Work instructions: Reproduce the records below exactly, with nothing altered.

Records for the exercise:
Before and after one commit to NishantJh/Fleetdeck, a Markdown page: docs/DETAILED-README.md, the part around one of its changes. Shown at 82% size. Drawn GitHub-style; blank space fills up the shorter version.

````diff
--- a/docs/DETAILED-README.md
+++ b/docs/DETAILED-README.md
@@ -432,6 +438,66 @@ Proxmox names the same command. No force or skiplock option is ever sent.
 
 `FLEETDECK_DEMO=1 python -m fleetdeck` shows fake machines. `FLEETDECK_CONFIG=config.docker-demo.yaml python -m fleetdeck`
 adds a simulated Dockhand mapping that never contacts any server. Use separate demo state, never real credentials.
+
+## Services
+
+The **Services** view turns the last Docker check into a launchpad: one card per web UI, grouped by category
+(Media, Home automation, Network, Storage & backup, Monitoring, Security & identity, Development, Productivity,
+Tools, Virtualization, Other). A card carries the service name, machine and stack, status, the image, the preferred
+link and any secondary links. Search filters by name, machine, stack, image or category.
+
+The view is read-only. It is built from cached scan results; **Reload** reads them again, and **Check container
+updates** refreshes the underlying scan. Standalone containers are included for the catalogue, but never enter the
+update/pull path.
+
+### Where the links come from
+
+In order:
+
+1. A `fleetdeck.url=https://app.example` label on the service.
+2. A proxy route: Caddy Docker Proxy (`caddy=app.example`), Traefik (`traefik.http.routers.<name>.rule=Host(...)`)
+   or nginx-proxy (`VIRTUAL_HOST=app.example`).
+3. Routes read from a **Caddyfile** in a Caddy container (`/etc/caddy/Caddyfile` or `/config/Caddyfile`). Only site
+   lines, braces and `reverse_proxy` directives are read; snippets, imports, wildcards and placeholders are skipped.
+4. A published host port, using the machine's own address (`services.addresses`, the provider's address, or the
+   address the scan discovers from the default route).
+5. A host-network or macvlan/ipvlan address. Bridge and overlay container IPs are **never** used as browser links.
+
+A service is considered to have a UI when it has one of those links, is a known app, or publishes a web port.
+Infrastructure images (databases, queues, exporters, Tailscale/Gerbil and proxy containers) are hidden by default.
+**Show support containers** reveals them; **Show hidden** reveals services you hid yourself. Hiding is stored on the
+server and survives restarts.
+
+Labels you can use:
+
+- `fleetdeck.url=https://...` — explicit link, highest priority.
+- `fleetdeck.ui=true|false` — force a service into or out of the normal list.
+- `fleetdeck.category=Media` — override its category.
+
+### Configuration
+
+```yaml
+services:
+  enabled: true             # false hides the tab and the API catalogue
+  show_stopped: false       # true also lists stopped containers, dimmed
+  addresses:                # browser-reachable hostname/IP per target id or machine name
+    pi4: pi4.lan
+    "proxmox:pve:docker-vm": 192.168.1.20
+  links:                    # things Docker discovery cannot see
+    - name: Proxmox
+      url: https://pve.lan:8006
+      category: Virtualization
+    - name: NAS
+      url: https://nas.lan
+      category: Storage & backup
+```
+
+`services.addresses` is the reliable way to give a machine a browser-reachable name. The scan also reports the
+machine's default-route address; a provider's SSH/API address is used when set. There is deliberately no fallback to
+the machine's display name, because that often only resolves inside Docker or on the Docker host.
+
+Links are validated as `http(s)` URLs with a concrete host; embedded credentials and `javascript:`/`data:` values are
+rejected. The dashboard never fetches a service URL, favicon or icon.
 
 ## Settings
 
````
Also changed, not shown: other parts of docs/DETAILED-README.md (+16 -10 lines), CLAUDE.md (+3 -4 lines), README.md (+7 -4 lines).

Solved problem:
Before and after one commit to NishantJh/Fleetdeck, a Markdown page: docs/DETAILED-README.md, the part around one of its changes. Shown at 82% size. Drawn GitHub-style; blank space fills up the shorter version.

````diff
--- a/docs/DETAILED-README.md
+++ b/docs/DETAILED-README.md
@@ -432,6 +438,66 @@ Proxmox names the same command. No force or skiplock option is ever sent.
 
 `FLEETDECK_DEMO=1 python -m fleetdeck` shows fake machines. `FLEETDECK_CONFIG=config.docker-demo.yaml python -m fleetdeck`
 adds a simulated Dockhand mapping that never contacts any server. Use separate demo state, never real credentials.
+
+## Services
+
+The **Services** view turns the last Docker check into a launchpad: one card per web UI, grouped by category
+(Media, Home automation, Network, Storage & backup, Monitoring, Security & identity, Development, Productivity,
+Tools, Virtualization, Other). A card carries the service name, machine and stack, status, the image, the preferred
+link and any secondary links. Search filters by name, machine, stack, image or category.
+
+The view is read-only. It is built from cached scan results; **Reload** reads them again, and **Check container
+updates** refreshes the underlying scan. Standalone containers are included for the catalogue, but never enter the
+update/pull path.
+
+### Where the links come from
+
+In order:
+
+1. A `fleetdeck.url=https://app.example` label on the service.
+2. A proxy route: Caddy Docker Proxy (`caddy=app.example`), Traefik (`traefik.http.routers.<name>.rule=Host(...)`)
+   or nginx-proxy (`VIRTUAL_HOST=app.example`).
+3. Routes read from a **Caddyfile** in a Caddy container (`/etc/caddy/Caddyfile` or `/config/Caddyfile`). Only site
+   lines, braces and `reverse_proxy` directives are read; snippets, imports, wildcards and placeholders are skipped.
+4. A published host port, using the machine's own address (`services.addresses`, the provider's address, or the
+   address the scan discovers from the default route).
+5. A host-network or macvlan/ipvlan address. Bridge and overlay container IPs are **never** used as browser links.
+
+A service is considered to have a UI when it has one of those links, is a known app, or publishes a web port.
+Infrastructure images (databases, queues, exporters, Tailscale/Gerbil and proxy containers) are hidden by default.
+**Show support containers** reveals them; **Show hidden** reveals services you hid yourself. Hiding is stored on the
+server and survives restarts.
+
+Labels you can use:
+
+- `fleetdeck.url=https://...` — explicit link, highest priority.
+- `fleetdeck.ui=true|false` — force a service into or out of the normal list.
+- `fleetdeck.category=Media` — override its category.
+
+### Configuration
+
+```yaml
+services:
+  enabled: true             # false hides the tab and the API catalogue
+  show_stopped: false       # true also lists stopped containers, dimmed
+  addresses:                # browser-reachable hostname/IP per target id or machine name
+    pi4: pi4.lan
+    "proxmox:pve:docker-vm": 192.168.1.20
+  links:                    # things Docker discovery cannot see
+    - name: Proxmox
+      url: https://pve.lan:8006
+      category: Virtualization
+    - name: NAS
+      url: https://nas.lan
+      category: Storage & backup
+```
+
+`services.addresses` is the reliable way to give a machine a browser-reachable name. The scan also reports the
+machine's default-route address; a provider's SSH/API address is used when set. There is deliberately no fallback to
+the machine's display name, because that often only resolves inside Docker or on the Docker host.
+
+Links are validated as `http(s)` URLs with a concrete host; embedded credentials and `javascript:`/`data:` values are
+rejected. The dashboard never fetches a service URL, favicon or icon.
 
 ## Settings
 
````
Also changed, not shown: other parts of docs/DETAILED-README.md (+16 -10 lines), CLAUDE.md (+3 -4 lines), README.md (+7 -4 lines).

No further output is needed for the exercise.